Not being able to afford adequate food has profound adverse effects on people’s physical and mental health and the ability to lead productive lives. The health consequences of food insecurity are a large burden on our healthcare system. Using Ontario healthcare cost data, it has been estimated that the 3% of severely food insecure households in Ontario incur an additional $150M per year in healthcare costs compared to those in food secure households.  Effective income policies to reduce food insecurity could offset considerable public expenditures on health care in Canada and improve overall health by: reducing demands on healthcare services, decreasing healthcare costs, creating more equitable communities, reducing social isolation and stigma, supporting economic development, improving community connectedness and enhancing student learning and success.
Food charity is NOT a solution to the problem.  Food banks may provide temporary food relief but do not address the root causes. Only about one-quarter of households experiencing food insecurity go to food banks and for those who do use them, food insecurity does not go away.
Proven income policy solutions to food insecurity include:
  • Higher minimum wage rates
  • Increasing social assistance rates
  • Reducing income tax rates for the lowest income households
  • A basic income guarantee
Such income policies preserve dignity, address the root cause of the problem, give choice of which foods to buy and ensure the basic right to food. 
As an elected representative, I/we call on you to make poverty reduction a priority. Household food insecurity is an urgent public health problem that, if not addressed, will have serious consequences to the health and well-being of citizens, economic progress, and reputation as a province and country. I/We urge you to stand behind effective income policy solutions that will successfully reduce food insecurity. You have the power to make our province and country a better place for everyone to lead healthier and happier lives.
[City/Town, Province]
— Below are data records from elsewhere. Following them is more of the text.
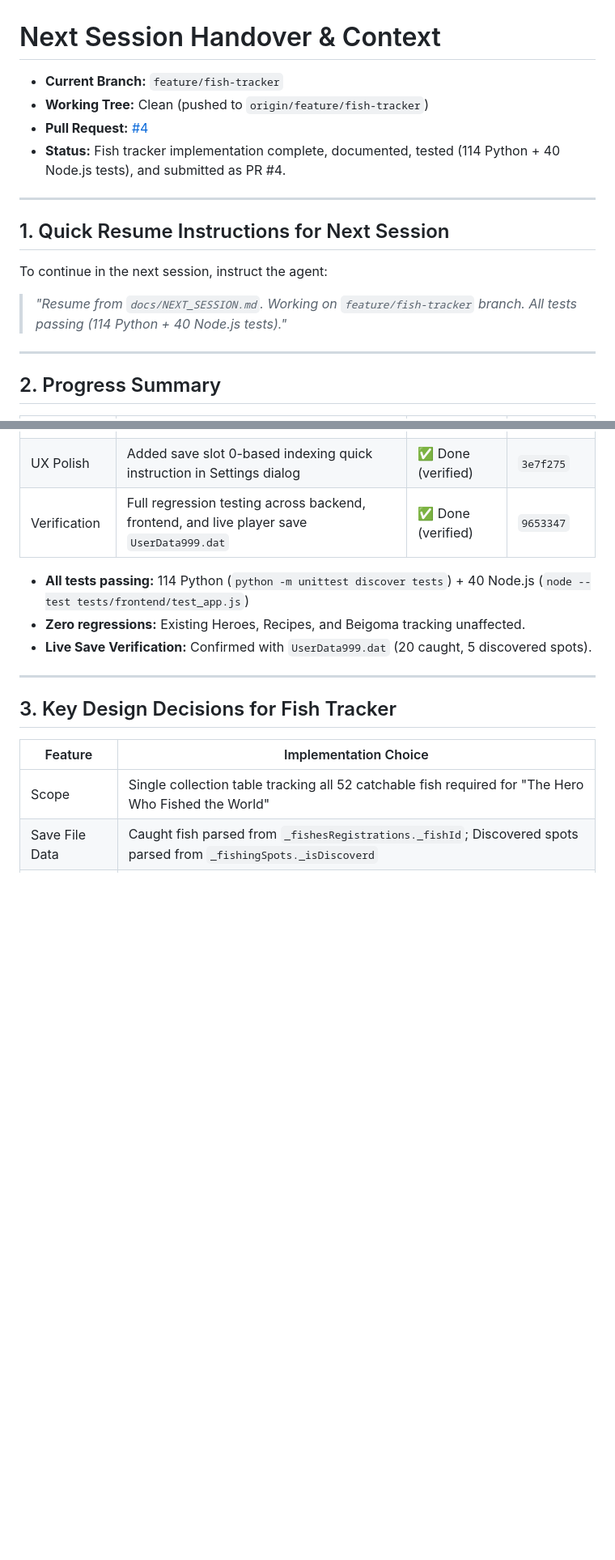
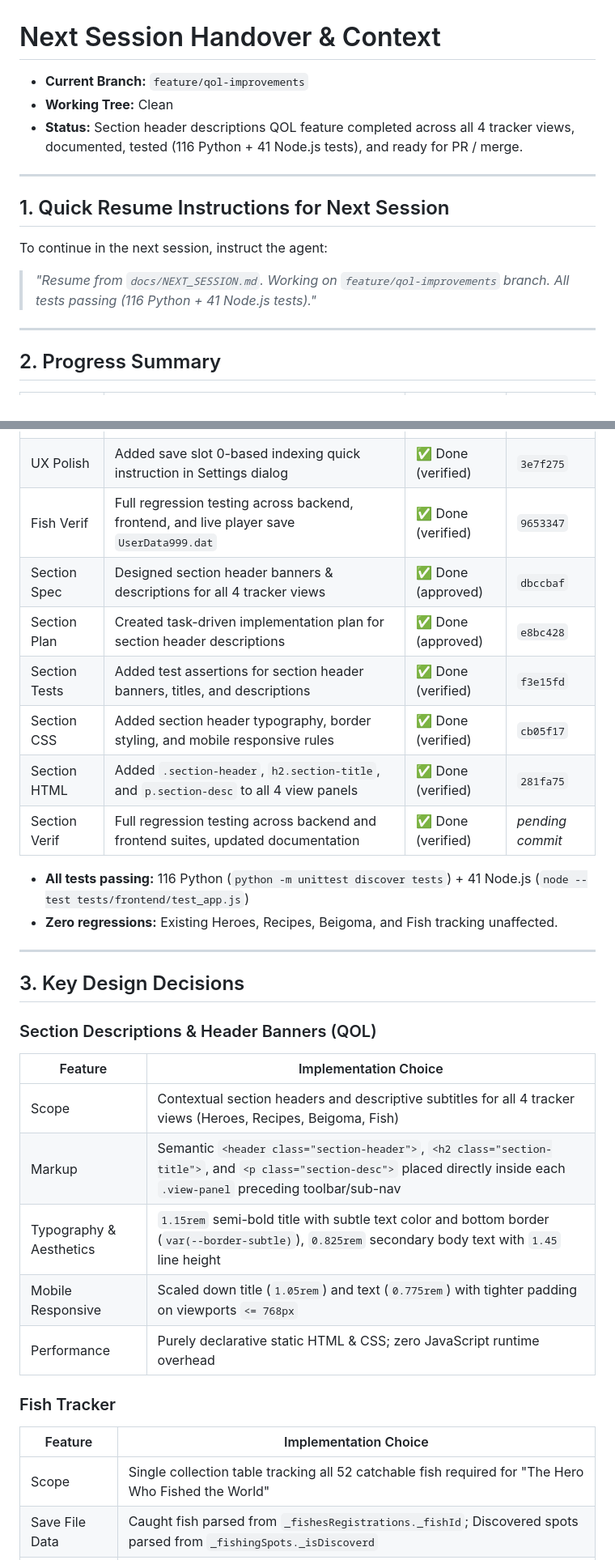
Before and after one commit to rekyb/eiyuden-gameplay-tracker, a Markdown page: docs/NEXT_SESSION.md, 2 parts joined by grey strips. Shown at 81% size. GitHub-like rendering; blank space fills up the shorter version.

Commit message:
docs: update NEXT_SESSION.md with section descriptions progress

```diff
--- a/docs/NEXT_SESSION.md
+++ b/docs/NEXT_SESSION.md
@@ -1,16 +1,15 @@
 # Next Session Handover & Context
 
-- **Current Branch:** `feature/fish-tracker`
-- **Working Tree:** Clean (pushed to `origin/feature/fish-tracker`)
-- **Pull Request:** [#4](https://github.com/rekyb/eiyuden-gameplay-tracker/pull/4)
-- **Status:** Fish tracker implementation complete, documented, tested (114 Python + 40 Node.js tests), and submitted as PR #4.
+- **Current Branch:** `feature/qol-improvements`
+- **Working Tree:** Clean
+- **Status:** Section header descriptions QOL feature completed across all 4 tracker views, documented, tested (116 Python + 41 Node.js tests), and ready for PR / merge.
 
 ---
 
 ## 1. Quick Resume Instructions for Next Session
 
 To continue in the next session, instruct the agent:
-> *"Resume from `docs/NEXT_SESSION.md`. Working on `feature/fish-tracker` branch. All tests passing (114 Python + 40 Node.js tests)."*
+> *"Resume from `docs/NEXT_SESSION.md`. Working on `feature/qol-improvements` branch. All tests passing (116 Python + 41 Node.js tests)."*
 
 ---
 
@@ -34,16 +33,31 @@ To continue in the next session, instruct the agent:
 | Fish Client | Implemented filtering, 5-star rating rendering, reactive status badges, and save sync | ✅ Done (verified) | `79ed801` |
 | UI Polish | Refined `.select-filter` to match searchbar in resting state and elevate on focus/click | ✅ Done (verified) | `fa94413` |
 | UX Polish | Added save slot 0-based indexing quick instruction in Settings dialog | ✅ Done (verified) | `3e7f275` |
-| Verification | Full regression testing across backend, frontend, and live player save `UserData999.dat` | ✅ Done (verified) | `9653347` |
+| Fish Verif | Full regression testing across backend, frontend, and live player save `UserData999.dat` | ✅ Done (verified) | `9653347` |
+| Section Spec | Designed section header banners & descriptions for all 4 tracker views | ✅ Done (approved) | `dbccbaf` |
+| Section Plan | Created task-driven implementation plan for section header descriptions | ✅ Done (approved) | `e8bc428` |
+| Section Tests | Added test assertions for section header banners, titles, and descriptions | ✅ Done (verified) | `f3e15fd` |
+| Section CSS | Added section header typography, border styling, and mobile responsive rules | ✅ Done (verified) | `cb05f17` |
+| Section HTML | Added `.section-header`, `h2.section-title`, and `p.section-desc` to all 4 view panels | ✅ Done (verified) | `281fa75` |
+| Section Verif | Full regression testing across backend and frontend suites, updated documentation | ✅ Done (verified) | *pending commit* |
 
-- **All tests passing:** 114 Python (`python -m unittest discover tests`) + 40 Node.js (`node --test tests/frontend/test_app.js`)
-- **Zero regressions:** Existing Heroes, Recipes, and Beigoma tracking unaffected.
-- **Live Save Verification:** Confirmed with `UserData999.dat` (20 caught, 5 discovered spots).
+- **All tests passing:** 116 Python (`python -m unittest discover tests`) + 41 Node.js (`node --test tests/frontend/test_app.js`)
+- **Zero regressions:** Existing Heroes, Recipes, Beigoma, and Fish tracking unaffected.
 
 ---
 
-## 3. Key Design Decisions for Fish Tracker
+## 3. Key Design Decisions
 
+### Section Descriptions & Header Banners (QOL)
+| Feature | Implementation Choice |
+|---------|-----------------------|
+| Scope | Contextual section headers and descriptive subtitles for all 4 tracker views (Heroes, Recipes, Beigoma, Fish) |
+| Markup | Semantic `<header class="section-header">`, `<h2 class="section-title">`, and `<p class="section-desc">` placed directly inside each `.view-panel` preceding toolbar/sub-nav |
+| Typography & Aesthetics | `1.15rem` semi-bold title with subtle text color and bottom border (`var(--border-subtle)`), `0.825rem` secondary body text with `1.45` line height |
+| Mobile Responsive | Scaled down title (`1.05rem`) and text (`0.775rem`) with tighter padding on viewports `<= 768px` |
+| Performance | Purely declarative static HTML & CSS; zero JavaScript runtime overhead |
+
+### Fish Tracker
 | Feature | Implementation Choice |
 |---------|-----------------------|
 | Scope | Single collection table tracking all 52 catchable fish required for "The Hero Who Fished the World" |
```
Also changed, not shown: other parts of docs/NEXT_SESSION.md (+2 -0 lines).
Food Insecurity Policy Research (PROOF).  New data on household food insecuirty in 2022 [webpage online].  Toronto, ON:  Food Insecurity Policy Research (PROOF); 2023 May 02 [cited 2023 June 28].  Available at

Food Insecurity Policy Research (PROOF). Household Food Insecurity in Canada [webpage online].  Toronto, ON: Food Insecurity Policy Research (PROOF); [cited 2023 June 28].  Available at 
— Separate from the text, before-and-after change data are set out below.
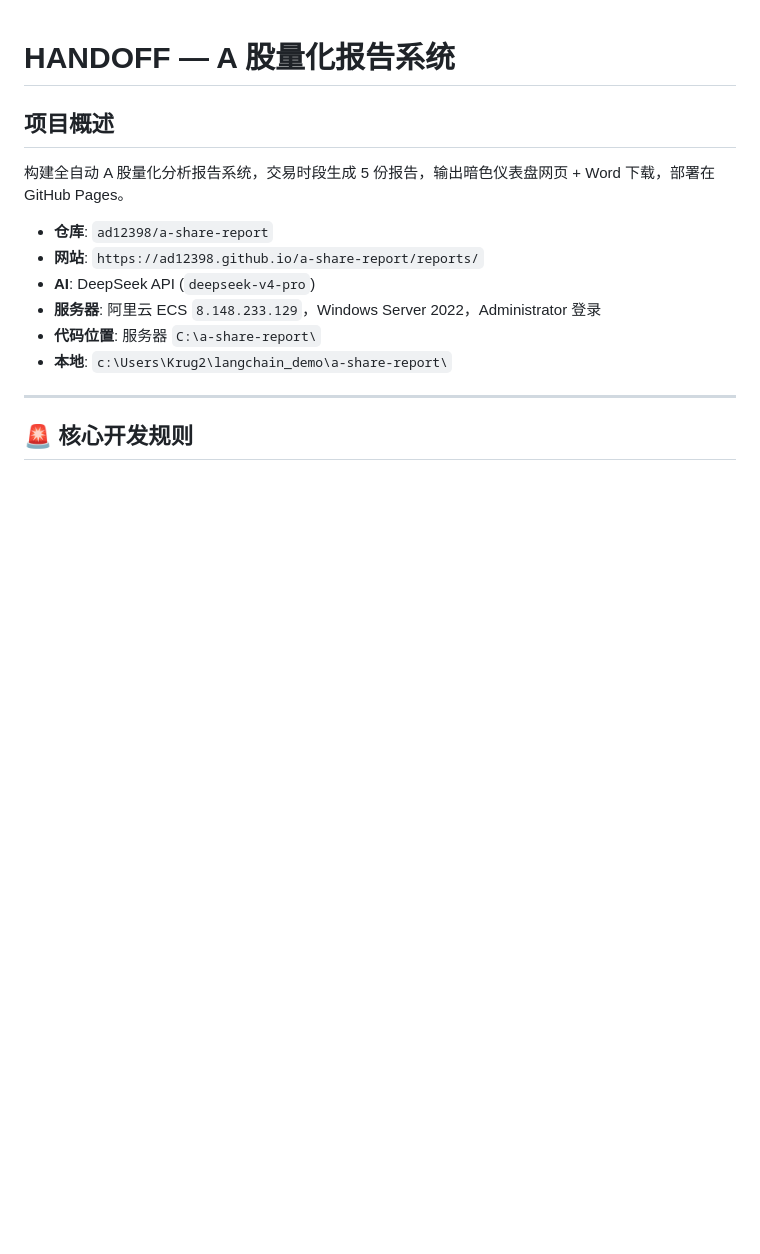
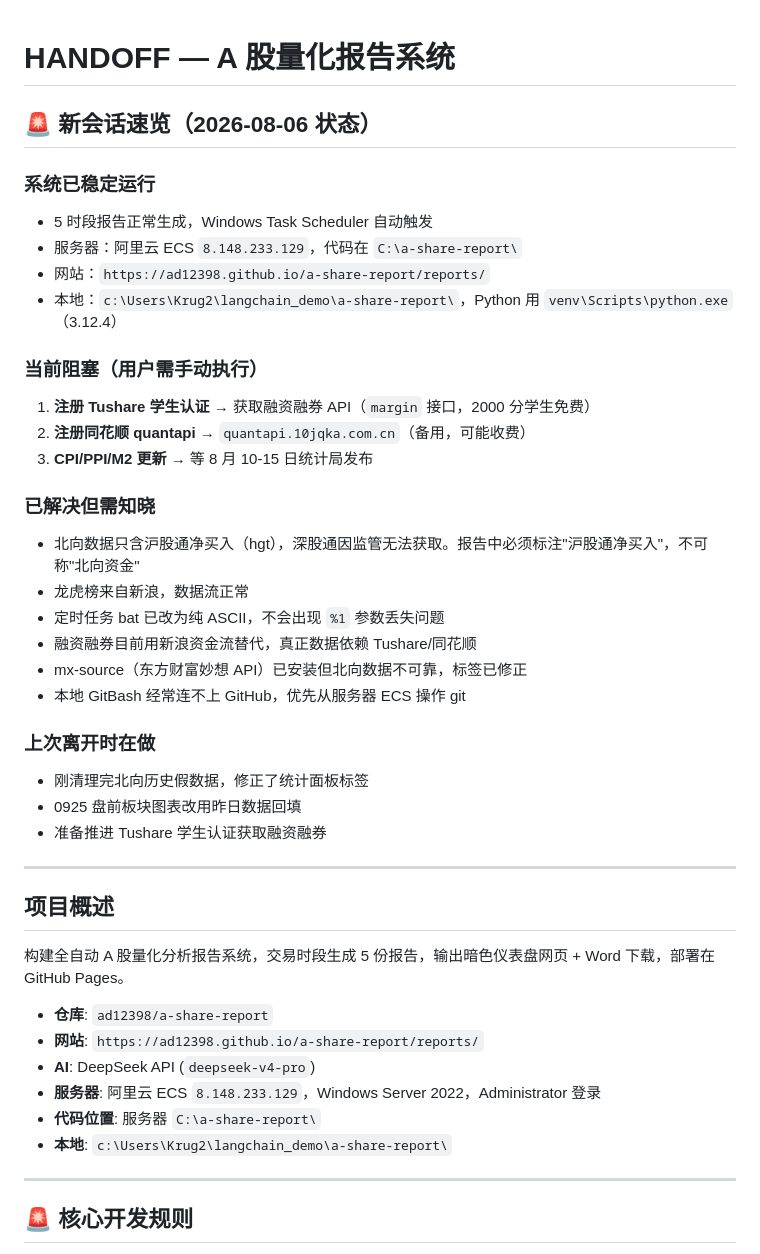
Before and after one commit to ad12398/a-share-report, a Markdown page: HANDOFF.md, the part around one of its changes. Drawn GitHub-style; blank space fills up the shorter version.

```diff
--- a/HANDOFF.md
+++ b/HANDOFF.md
@@ -1,4 +1,32 @@
 # HANDOFF — A 股量化报告系统
+
+## 🚨 新会话速览（2026-08-06 状态）
+
+### 系统已稳定运行
+- 5 时段报告正常生成，Windows Task Scheduler 自动触发
+- 服务器：阿里云 ECS `8.148.233.129`，代码在 `C:\a-share-report\`
+- 网站：`https://ad12398.github.io/a-share-report/reports/`
+- 本地：`c:\Users\Krug2\langchain_demo\a-share-report\`，Python 用 `venv\Scripts\python.exe`（3.12.4）
+
+### 当前阻塞（用户需手动执行）
+1. **注册 Tushare 学生认证** → 获取融资融券 API（`margin` 接口，2000 分学生免费）
+2. **注册同花顺 quantapi** → `quantapi.10jqka.com.cn`（备用，可能收费）
+3. **CPI/PPI/M2 更新** → 等 8 月 10-15 日统计局发布
+
+### 已解决但需知晓
+- 北向数据只含沪股通净买入（hgt），深股通因监管无法获取。报告中必须标注"沪股通净买入"，不可称"北向资金"
+- 龙虎榜来自新浪，数据流正常
+- 定时任务 bat 已改为纯 ASCII，不会出现 `%1` 参数丢失问题
+- 融资融券目前用新浪资金流替代，真正数据依赖 Tushare/同花顺
+- mx-source（东方财富妙想 API）已安装但北向数据不可靠，标签已修正
+- 本地 GitBash 经常连不上 GitHub，优先从服务器 ECS 操作 git
+
+### 上次离开时在做
+- 刚清理完北向历史假数据，修正了统计面板标签
+- 0925 盘前板块图表改用昨日数据回填
+- 准备推进 Tushare 学生认证获取融资融券
+
+---
 
 ## 项目概述
 
```
Also changed, not shown: other parts of HANDOFF.md (+35 -11 lines).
Food Insecurity Policy Research (PROOF). Provincial Policy Levers to Reduce Household Food Insecurity, May 2021. Available at: 
Ontario Dietitians in Public Health. (2020). Position Statement and Recommendations on Responses to Food Insecurity. Available at: 
Tarasuk V, Li T, Fafard St-Germain AA. (2022). Household food insecurity in Canada, 2021. Toronto, ON: Research to identify policy options to reduce food insecurity (PROOF). Available at:                               
Tarasuk, V. (2017). Implications of a Basic Income Guarantee for Household Food Insecurity. Research Paper 24. Thunder Bay: Northern Policy Institute. Available at:

Download the 2023 (June) Cent$less letter